In the end, he rescues Lois (and, importantly, the evil scientist) from the destruction of the death ray and the laboratory. Lois writes a front page column and Superman disappears into the ether until the next crisis. Meanwhile, Lois asks Clark where he was the whole time.

land clark.jpg

Lois and Clark, after the crisis

The shorts all follow this same basic formula, the first four especially. Lois jumps right into the thick of it, Superman is nearly defeated, but overcomes the villain, rescuing everyone in the end. It establishes a template familiar from the comics while adding a few of its own signature elements. One of those is the reliance on music to tell the story. There is little spoken dialogue in the Fleischer shorts, so the music does a lot of the heavy lifting. It helps to tell the story, creating drama and tension, while also serving as an all-purpose source for sound effects. When Superman punches the bullets from the death ray, the music turns to sharp stabs in unison with Superman’s powerful fists. The shorts alternate between heavy sci-fi plots where mad scientists or monsters are unleashed on the city and lighter sci-fi fair, where criminals use slick, new technology to rob trains and vaults.

What is most striking about these shorts, to me, is their audacity of design. They dwell in a kind of retro-futurism where contemporary architecture and automobiles exists alongside impossibly tall buildings, high mountain labs, and enclosed crosswalks which stretch from building to building somewhere around the 95th floor. The lines recall both art deco and early Soviet propaganda, while the lighting draws from noir; everything is rendered in gothic proportions. The Fleischer’s Metropolis and Fritz Lang’s Metropolis do not dwell far apart from each other. This is perhaps the most enduring influence of these shorts. Bruce Timm consulted them in designing the Gotham of Batman: The Animated Series; Brad Bird looked to them when building The Iron Giant; Hayao Miyazaki stole more than a few tricks from the Fleischers for Castle in the Sky and other films.

The Fleischer’s Metropolis Bruce Timm’s Gotham

In later Fleischer shorts (like The Bulleteers), the formula modulates slightly, moving into to a light serialization.
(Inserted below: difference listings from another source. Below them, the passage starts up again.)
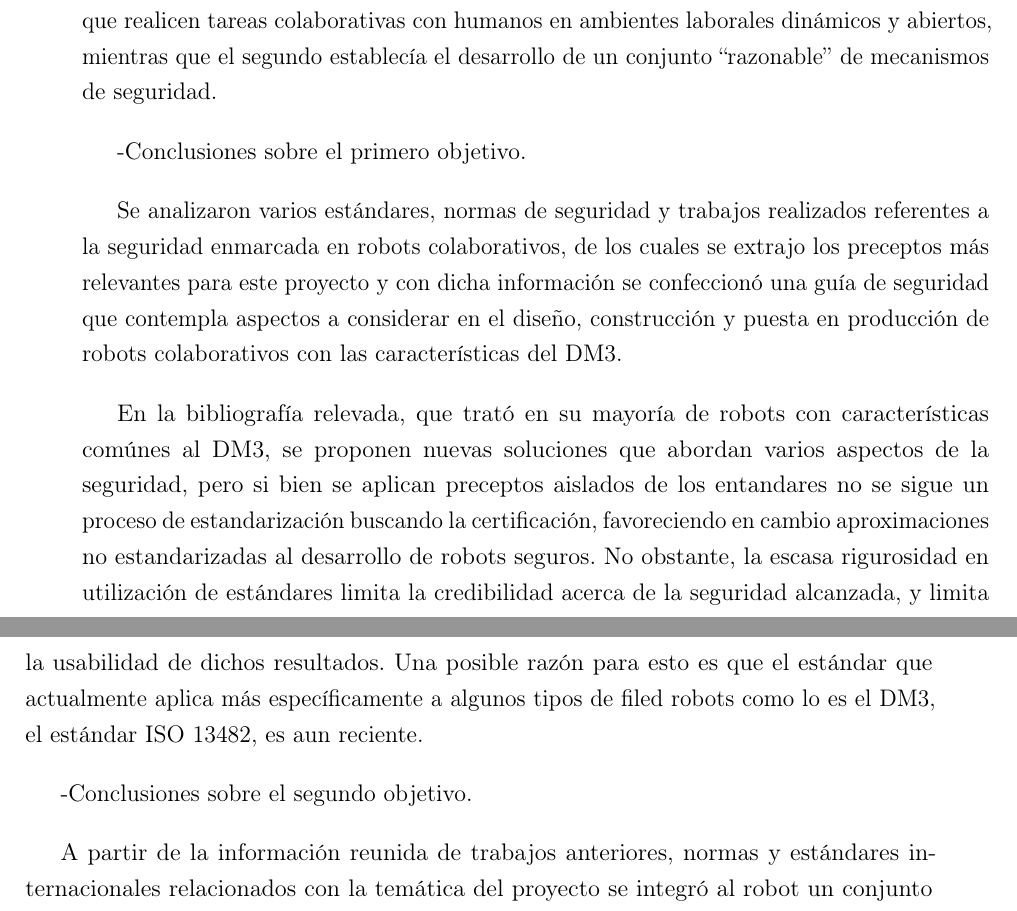
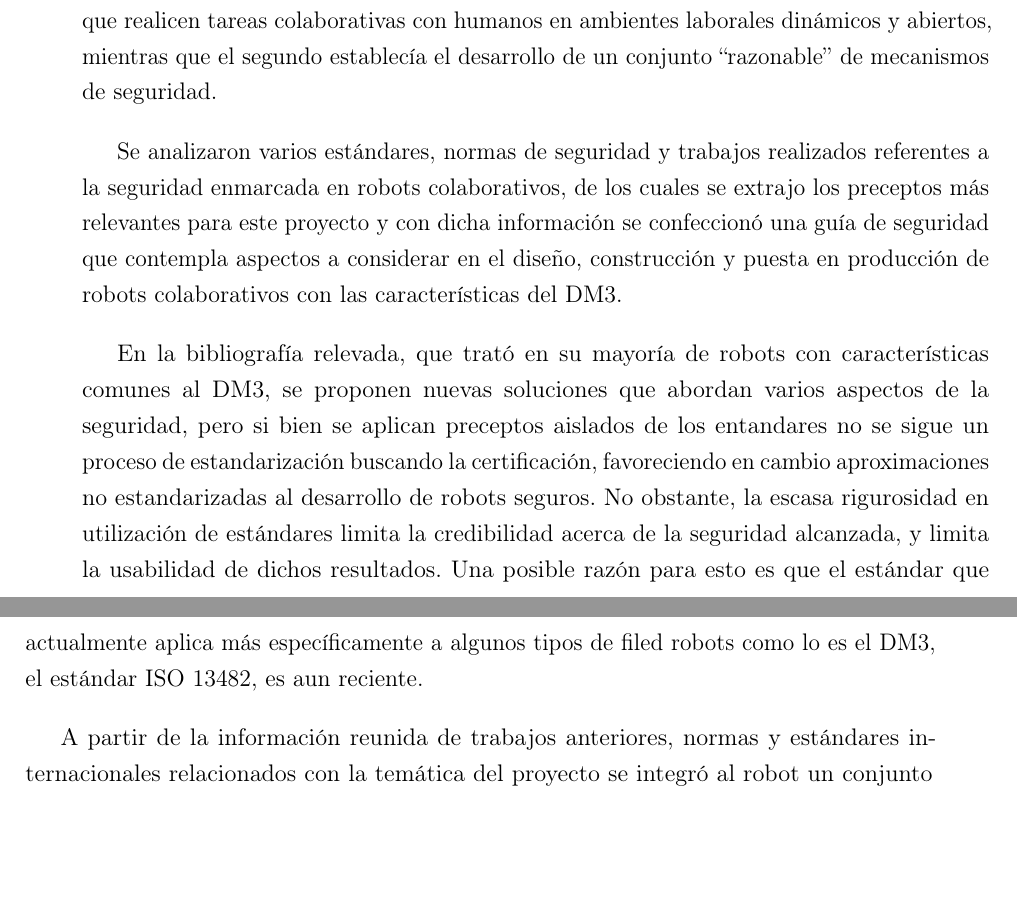
Before and after one commit to gonzalopelos/proygrado, a LaTeX thesis (Documentation/Informe/proyecto_ras/proyecto_ras.tex): two parts of pages 97 and 98 of 111, joined at a grey line, cut so that both start at the same text, the shorter picture padded with empty space. Compiled offline with pdfLaTeX.

Commit message:
correcciones en las conclusiones.

```diff
--- a/Documentation/Informe/proyecto_ras/proyecto_ras.tex
+++ b/Documentation/Informe/proyecto_ras/proyecto_ras.tex
@@ -1415,13 +1415,9 @@ En este último capítulo se presentan las conclusiones y trabajos a futuro.
 \section{Conclusiones}
 Este trabajo ha estado guiado durante su evolución por dos objetivos principales. El primero establecía la confección de una guía de seguridad como resultado del revelamiento de normas y estándares internacionales que hicieran foco en la seguridad aplicada a robots que realicen tareas colaborativas con humanos en ambientes laborales dinámicos y abiertos, mientras que el segundo establecía el desarrollo de un conjunto ``razonable'' de mecanismos de seguridad.
 
--Conclusiones sobre el primero objetivo.
-
 Se analizaron varios estándares, normas de seguridad y trabajos realizados referentes a la seguridad enmarcada en robots colaborativos, de los cuales se extrajo los preceptos más relevantes para este proyecto y con dicha información se confeccionó una guía de seguridad que contempla aspectos a considerar en el diseño, construcción y puesta en producción de robots colaborativos con las características del DM3.
 
-En la bibliografía relevada, que trató en su mayoría de robots con características comúnes al DM3, se proponen nuevas soluciones que abordan varios aspectos de la seguridad, pero si bien se aplican preceptos aislados de los entandares no se sigue un proceso de estandarización buscando la certificación, favoreciendo en cambio aproximaciones no estandarizadas al desarrollo de robots seguros. No obstante, la escasa rigurosidad en utilización de estándares limita la credibilidad acerca de la seguridad alcanzada, y limita la usabilidad de dichos resultados. Una posible razón para esto es que el estándar que actualmente aplica más específicamente a algunos tipos de filed robots como lo es el DM3, el estándar ISO 13482, es aun reciente.
-
--Conclusiones sobre el segundo objetivo.
+En la bibliografía relevada, que trató en su mayoría de robots con características comunes al DM3, se proponen nuevas soluciones que abordan varios aspectos de la seguridad, pero si bien se aplican preceptos aislados de los entandares no se sigue un proceso de estandarización buscando la certificación, favoreciendo en cambio aproximaciones no estandarizadas al desarrollo de robots seguros. No obstante, la escasa rigurosidad en utilización de estándares limita la credibilidad acerca de la seguridad alcanzada, y limita la usabilidad de dichos resultados. Una posible razón para esto es que el estándar que actualmente aplica más específicamente a algunos tipos de filed robots como lo es el DM3, el estándar ISO 13482, es aun reciente.
 
 A partir de la información reunida de trabajos anteriores, normas y estándares internacionales relacionados con la temática del proyecto se integró al robot un conjunto de mecanismos de software que valiéndose de la información provista por los sensores disponibles mejora la seguridad en la operativa con el robot. En particular se demostró que para cierta velocidad, considerada velocidad máxima segura, se logra que el robot no colisione con obstáculos; que de existir colisión el robot se deshabilita de forma inmediata; que si la relación entre la potencia entregada a los motores y la velocidad desarrollada por el robot no es consistente, el robot se deshabilita; que de superarse la velocidad máxima segura, el robot se deshabilita; que de perderse la conexión con el DAC para indicar potencias a los motores, el robot se deshabilita; que de perderse la conexión con la SBC se intenta restablecerla y que de no ser posible hacerlo, el robot se deshabilita; y que si el procesamiento de las tareas se bloquea por alguna razón la placa de entrada/salida se reseteará volviendo al estado inicial en el cual el robot está deshabilitado. Esto es, se logró una respuesta consistente frente a cada una de las configuraciones consideradas como inseguras que lleva al robot al estado que se ha considerado como seguro, el estado deshabilitado.
 
```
Lois and Clarks relationship noticeably progresses at the end of each short, but the action is still the meat of these. Clark and Lois travel to a volcano where Superman saves everyone from an eruption. They travel to a carnival where he saves them from a giant gorilla. But by this point, a year into the Superman shorts, Max and Dave were no longer on speaking terms and Paramount was worried.
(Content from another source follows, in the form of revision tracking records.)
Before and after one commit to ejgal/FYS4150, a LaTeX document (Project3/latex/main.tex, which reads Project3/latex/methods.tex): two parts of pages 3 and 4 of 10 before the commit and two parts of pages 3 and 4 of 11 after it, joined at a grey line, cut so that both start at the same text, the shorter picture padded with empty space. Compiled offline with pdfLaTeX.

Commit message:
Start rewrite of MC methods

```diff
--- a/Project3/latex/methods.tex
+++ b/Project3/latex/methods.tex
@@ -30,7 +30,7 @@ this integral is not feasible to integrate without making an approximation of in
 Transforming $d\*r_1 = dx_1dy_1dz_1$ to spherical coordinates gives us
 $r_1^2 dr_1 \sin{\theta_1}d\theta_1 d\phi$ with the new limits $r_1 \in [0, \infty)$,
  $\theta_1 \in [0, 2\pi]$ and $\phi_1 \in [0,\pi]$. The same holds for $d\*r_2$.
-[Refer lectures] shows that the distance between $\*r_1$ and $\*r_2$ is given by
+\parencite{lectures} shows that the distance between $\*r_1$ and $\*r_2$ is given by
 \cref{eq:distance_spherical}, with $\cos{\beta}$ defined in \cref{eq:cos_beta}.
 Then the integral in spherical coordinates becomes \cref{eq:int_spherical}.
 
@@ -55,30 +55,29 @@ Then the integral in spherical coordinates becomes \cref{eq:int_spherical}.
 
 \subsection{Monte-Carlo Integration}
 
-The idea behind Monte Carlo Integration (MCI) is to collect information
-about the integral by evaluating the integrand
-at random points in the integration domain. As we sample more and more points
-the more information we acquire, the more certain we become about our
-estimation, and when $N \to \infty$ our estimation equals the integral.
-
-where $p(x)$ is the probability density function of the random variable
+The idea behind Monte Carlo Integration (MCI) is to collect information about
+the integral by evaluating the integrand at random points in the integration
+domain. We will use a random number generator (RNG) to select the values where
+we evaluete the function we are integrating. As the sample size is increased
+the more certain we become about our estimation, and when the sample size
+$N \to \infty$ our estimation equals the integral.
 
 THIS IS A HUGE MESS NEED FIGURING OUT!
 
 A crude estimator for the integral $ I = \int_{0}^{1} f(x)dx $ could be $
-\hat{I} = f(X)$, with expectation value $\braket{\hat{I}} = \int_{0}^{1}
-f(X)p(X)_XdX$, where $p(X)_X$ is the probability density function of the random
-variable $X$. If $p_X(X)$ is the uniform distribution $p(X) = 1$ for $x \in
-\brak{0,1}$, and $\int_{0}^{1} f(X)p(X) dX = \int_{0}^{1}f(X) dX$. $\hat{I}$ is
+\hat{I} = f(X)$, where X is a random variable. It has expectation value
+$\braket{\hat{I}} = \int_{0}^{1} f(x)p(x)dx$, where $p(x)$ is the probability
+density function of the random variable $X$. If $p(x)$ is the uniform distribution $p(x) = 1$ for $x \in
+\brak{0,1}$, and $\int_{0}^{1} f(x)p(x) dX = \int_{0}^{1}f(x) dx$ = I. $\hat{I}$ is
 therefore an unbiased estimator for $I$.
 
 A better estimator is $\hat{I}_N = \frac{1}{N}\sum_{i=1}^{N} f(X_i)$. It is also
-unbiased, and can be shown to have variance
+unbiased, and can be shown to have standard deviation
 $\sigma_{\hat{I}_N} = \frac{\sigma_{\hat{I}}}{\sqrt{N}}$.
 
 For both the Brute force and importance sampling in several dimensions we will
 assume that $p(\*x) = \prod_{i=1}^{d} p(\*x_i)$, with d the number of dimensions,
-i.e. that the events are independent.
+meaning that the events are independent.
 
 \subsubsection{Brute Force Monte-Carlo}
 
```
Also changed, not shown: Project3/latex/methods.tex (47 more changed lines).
Dola Gang from Miyazaki’s Castle in the Sky Bulleteers from Superman

After Terror on the Midway, Paramount dissolved Fleischer Studios and reorganized its few remaining elements as Famous Studios. They continued to make Superman shorts, but these were markedly different than what came before. It was the end of 1942 and the U.S. was on the war path. The Japanese had bombed Pearl Harbor almost a year earlier and every movie studio in the country was playing their part in the escalating war effort. Paramount and Famous Studios were no exception. The rest of the Superman shorts serve as pretty standard fair propaganda. The animation quality drops noticeably with the absence of the Fleischers and the plots are clunky, often involving saboteurs and peddling nasty racial stereotypes of the Japanese. The Superman of Famous Studios is the ultimate warrior of U.S. interests abroad. Trapped in Japan with Lois, Clark sneaks out at night to wreak havoc on the Japanese war effort. He destroys bridges and air bases and battleships. Where Superman used to rescue his adversaries, here he destroys them when they aren’t looking. A night watchmen on a ship undoubtedly dies when Superman pulls the vessel underwater until it explodes. The same fate is met by countless soldiers crossing a bridge at night when Superman annihilates it.
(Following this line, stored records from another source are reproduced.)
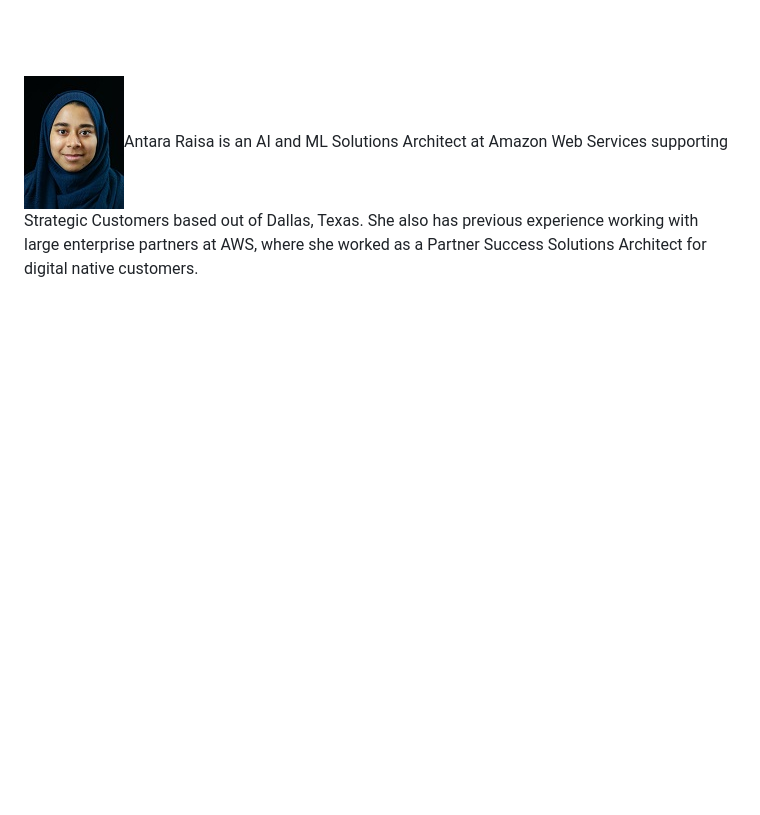
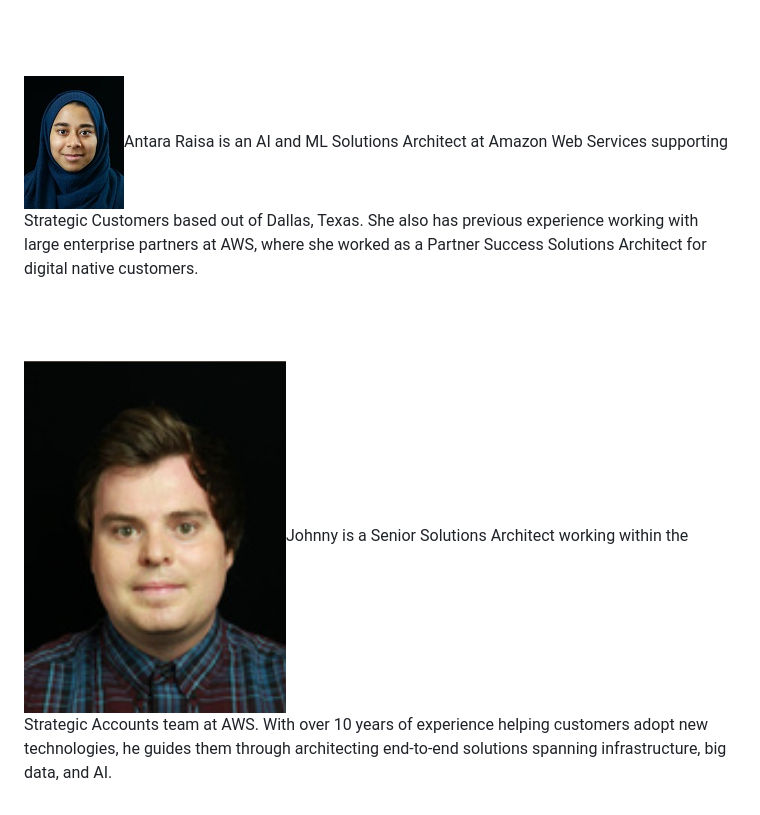
Before and after one commit to aws-samples/mlops-pipeline-prestodb, a Markdown page: blog_post.md, the part around the change. Drawn GitHub-style; pictures changed too: images/johnny.jpg (added); blank space fills up the shorter version.

```diff
--- a/blog_post.md
+++ b/blog_post.md
@@ -884,3 +884,11 @@ supporting Strategic Customers based out of Dallas, Texas. She also has
 previous experience working with large enterprise partners at AWS, where
 she worked as a Partner Success Solutions Architect for digital native
 customers.
+
+<br><br>
+
+<img style="float: left; margin: 0 10px 0 0;" src="images/johnny.jpg">Johnny
+is a Senior Solutions Architect working within the Strategic Accounts
+team at AWS. With over 10 years of experience helping customers adopt
+new technologies, he guides them through architecting end-to-end
+solutions spanning infrastructure, big data, and AI.
```
Also changed, not shown: 2 other files.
Still, these do not impinge on the revolutionary, earlier shorts of the Fleischers, which still stand today as one of the great achievements of not only animation, but filmmaking itself. With their dynamic and singular animation style, the Fleischer Bros. Superman shorts remain one of, if not the definitive comic-book adaptation.